Syslog can be used in combination with scripting.  For example, you may want to periodically report power consumption or outlet status. By writing a simple script, you can send periodic reports via syslog.  Major events like logins, logouts, and changes to settings and power switching will be sent automatically.  Enter the target IP of your syslog server on the setup page of the power controller. By writing a simple script, you can expand reporting capability to send almost anything via syslog.

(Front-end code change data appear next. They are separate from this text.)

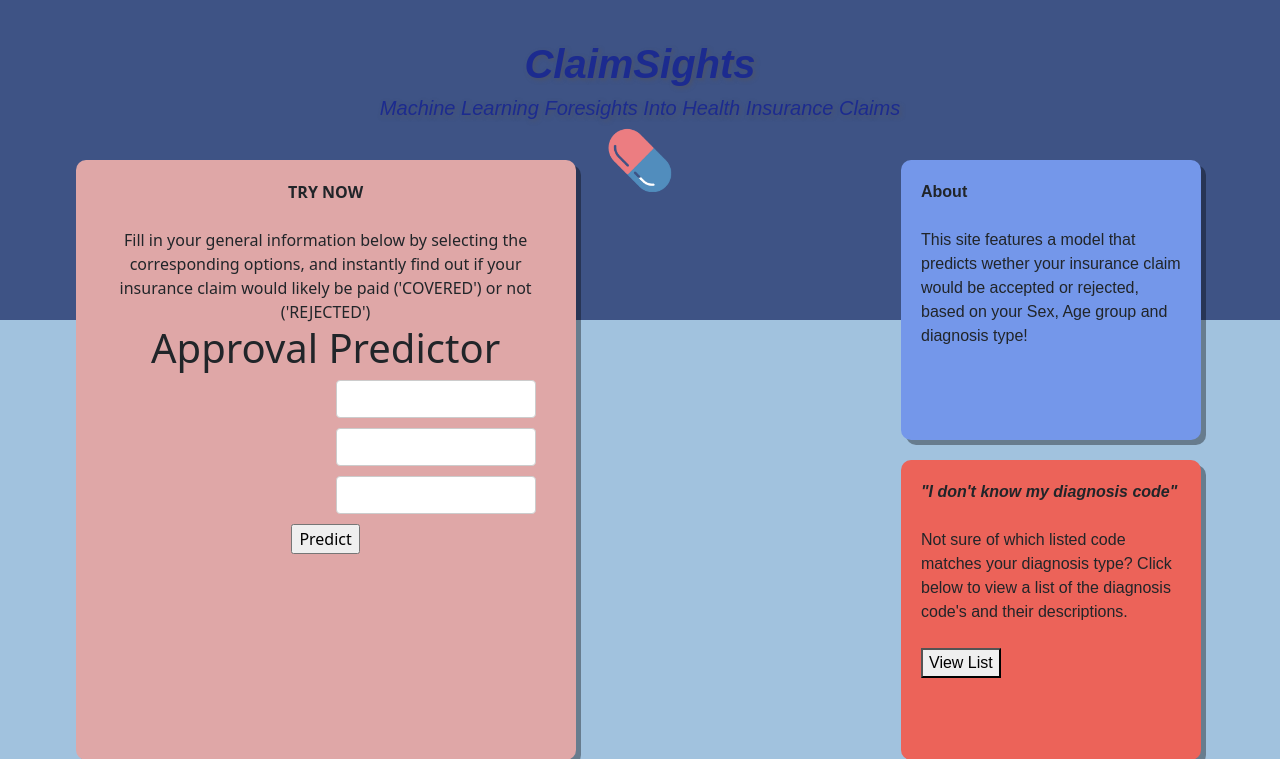
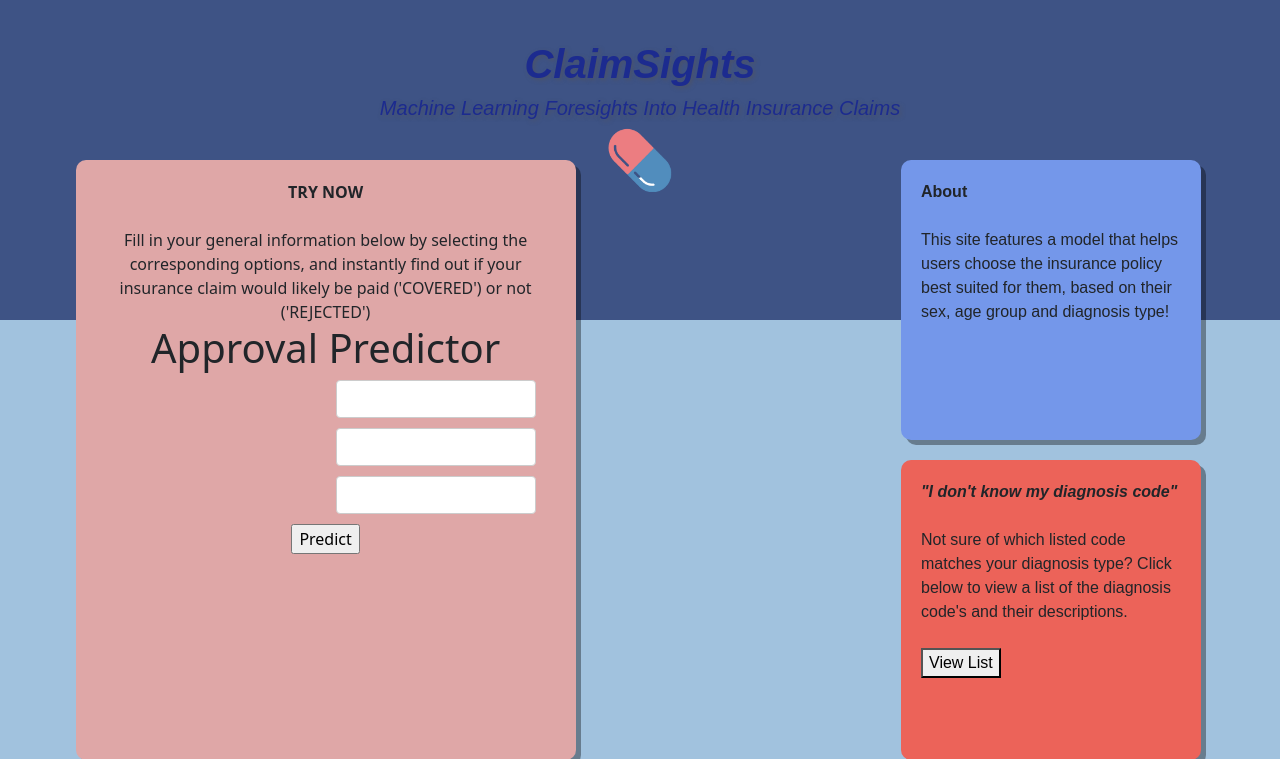
Before and after one commit to Yasmin-9/ClaimSights, a Flask app: page / in a window 1280 px wide. Shown: the top 759 px of the page. Run offline with Flask 3, Linux system fonts and the light colour scheme; some libraries are stand-ins or nearby versions.

Commit message:
Add files via upload

```diff
--- a/Deployment/templates/website.html
+++ b/Deployment/templates/website.html
@@ -68,11 +68,10 @@
   <div class="about_text">
     <div><b>About</b><br>
       <br>
-      This site features a model that predicts
-      wether your insurance claim would be
-      accepted or rejected, based on your Sex,
-      Age group and diagnosis type!
-
+      This site features a model that helps
+      users choose the insurance policy best
+      suited for them, based on their sex,
+      age group and diagnosis type!
     </div>
   </div>
 </div>
```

Separate to syslog, all DLI power controllers have a local event log. Note that the local log is volatile and circular, with old messages being replaced by newer ones; messages aren't persisted across reboots. For persistent non-volatile storage, configure the switch to forward the log to a syslog server. DLI Power Controllers use the standard UDP port 514 to communicate via syslog. To disable reporting, set the syslog IP to 0.0.0.0.

In WiFi equipped power controllers, you can limit the severity of the locally recorded log messages by setting a minimal severity. All messages, regardless of severity, are sent; the receiver is expected to do the filtering.  To change the UDP port in these controllers, you may SSH in and use:  uci set system.@system[0].log_ip='192.168.0.2'   uci commit  reboot

Here's a popular free syslog server for Windows.  Here's a step-by-step sylog installation under debian Linux.   Here are some tips for MacOS and Solaris users.  In BSD, we use syslogd and logcheck. Alternatives to SYSLOG  include internal event notification system, rolling your own using the RestAPI, and this Windows Utility for our earlier power controllers.

 

Thanks to our customer John Hasemeir for directions to these syslog utilities: